The Annual Orionid Meteor Shower Peaks This Weekend
Meteor fans: this is one of your nights.
The annual Orionid meteor shower peaks October 20 and 22, 2017, but you could see meteors as early as October 15, and as late as October 29.
You’ll need to rise early or stay up late to catch the show overhead, as the peak observing window is between 2 a.m. and 5 a.m.
If you have an unclouded view of the night sky, preferably away from urban light, you’ll have plenty of chances to see some beautiful streaks of light with your naked eyes.
What are the Orionids?
They’re one of a few major, yearly meteor showers. The Orionids — so named because the meteors appear to radiate out from near the Orion constellation — happen from October to November.
During the peak, viewers in 2017 can expect a “modest” 10-15 meteors per hour.
What causes it?
Meteors are tiny space debris burning up as they hit Earth’s atmosphere. In the case of the Orionids, the debris is made up of particles left behind by Halley’s Comet, which last was in our cosmic neighborhood in 1986. When the comet flies close to the sun every 75 years or so, the sun burns off some of the comet’s surface, so it leaves behind dust and rock.
The Earth runs into the cloud of debris in October and November, resulting in the Orionid showers, and from April to May, for the Eta Aquarid showers.
Where is Halley’s Comet, anyway?

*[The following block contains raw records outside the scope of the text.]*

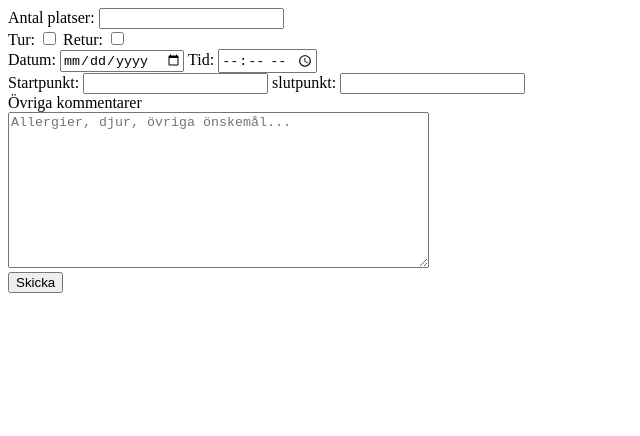
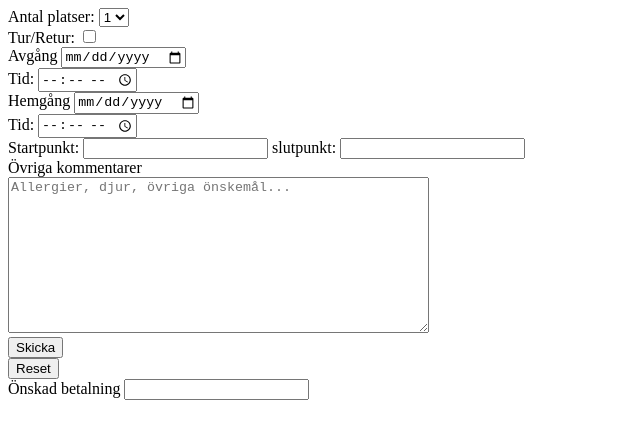
Before and after one commit to 0h4y/samakning, a website: page bilist.html in a window 1280 px wide. Shown: the whole page, without its empty margins (0-640 px from the left). Drawn offline with Linux system fonts and the light colour scheme.

Commit message:
Js för formen avgångs datum och hemgångs datum så man bara kan välja datum från dagens datum och framåt

```diff
--- a/bilist.html
+++ b/bilist.html
@@ -14,41 +14,61 @@ Fritext kommentar
     <meta http-equiv="X-UA-Compatible" content="IE=edge" />
     <meta name="viewport" content="width=device-width, initial-scale=1.0" />
     <title>HERO - Bilist - Registrera dig och ditt fordon här</title>
+
     <script>
       src="bilist.js"
       defer
     </script>
 
-      <div id="error">
-
-      </div>
       <!--Hämtar data från index -->
       <form class="forms" action="" method="GET">
+
       <div class="platser">
         <label for="antPlats">Antal platser:</label>
-        <input type="text" id="antPlats" name="antPlats">
+        <select id="antPlats" name="antPlats">
+          <option value="1">1</option>
+          <option value="2">2</option>
+          <option value="3">3</option>
+          <option value="4">4</option>
+          <option value="5">5</option>
+          <option value="6">6</option>
+          <option value="7">7</option>
+          <option value="8">8</option>
+        </select>
       </div>
 
       <div class="tur/retur">
-        <label for="turResa">Tur:</label>
+        <label for="turResa">Tur/Retur:</label>
         <input type="checkbox" id="turResa" name="turResa">
-        <label for="returResa">Retur:</label>
-        <input type="checkbox" id="returResa" name="returResa">
+
       </div>
 
-      <div class="tid/datum">
-        <label for="datum">Datum:</label>
-        <input type="date" id="tidDatum" name="tidDatum">
+      <div class="datumTur">
+        <label for="avgång-datum">Avgång</label>
+        <input type="date" id="avgång-datum" name="avgång" required>
+      </div>
 
+      <div class="tid">
         <label for="tid">Tid:</label>
-        <input type="time" id="tid" name="tid">
+        <input type="time" id="tid" name="tid" required>
       </div>
+
+      <div class="datumRetur">
+        <label for="hemgång-datum">Hemgång</label>
+        <input type="date" id="hemgång-datum" name="hemgång" required>
+      </div>
+
+      <div class="tid">
+        <label for="tid">Tid:</label>
+        <input type="time" id="tid" name="tid" required>
+      </div>
+
 
       <div class="">
         <label for="startResa">Startpunkt:</label>
-        <input type="text" id="startResa" name="startResa">
+        <input type="text" id="startResa" name="startResa" required>
         <label for="slutResa">slutpunkt:</label>
-        <input type="text" id="slutResa" name="slutResa">
+        <input type="text" id="slutResa" name="slutResa" required>
       </div>
 
         <div class="">
@@ -58,7 +78,14 @@ Fritext kommentar
         <div class="submit">
           <button type="submit">Skicka</button>
         </div>
+        <div class="">
+          <input type="reset" label="reset">
+        </div>
 
+        <div class="">
+          <label for="pris">Önskad betalning</label>
+          <input type="text" id="pris" name="pris-name" required>
+        </div>
        </form>
   </head>
   <body>
--- a/src/bilist.js
+++ b/src/bilist.js
@@ -1,3 +1,35 @@
 /*Javascript för bilist nedan...
 Grupp, mattias, savio, martin K
 */
+
+//Lägger in dagens datum i currentDateTime
+let currentDateTime = new Date();
+//variabel som innehåller dagens år
+let year = currentDateTime.getFullYear();
+//variabel som innehåller dagens månad, getMonth är 0 index based
+let month = (currentDateTime.getMonth() + 1);
+//variabel som innehåller dagens dag, getDate är 0 index based
+let date = (currentDateTime.getDate());
+
+//Skriver ut siffran 0 så datum alltid innehåller 2 siffror
+if(date < 10) {
+  date = '0' + date;
+}
+
+if(month < 10) {
+  month = '0' + month;
+}
+//dateTomorrow == dagens datum
+let dateTomorrow = year + "-" + month + "-" + date;
+//Tar alltid ut första elementet
+let avgångElem = document.querySelector("#avgång-datum");
+let hemgångElem = document.querySelector("#hemgång-datum");
+
+//sätter ett minimum på dagens datum
+avgångElem.setAttribute("min", dateTomorrow);
+
+//Metod för avgångsdadum
+avgångElem.onchange = function () {
+    //Begränsar hemgång till datumet man väljer i avgång. this.Value är värdet från #avgångs-datum
+    hemgångElem.setAttribute("min", this.value);
+}
```
Lines whose indentation alone changed are shown as unchanged.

Far away from here. It’s been traveling away from our sun since its 1986 flyby, and it’s projected to come back close enough for us to see it with the naked eye in 2061.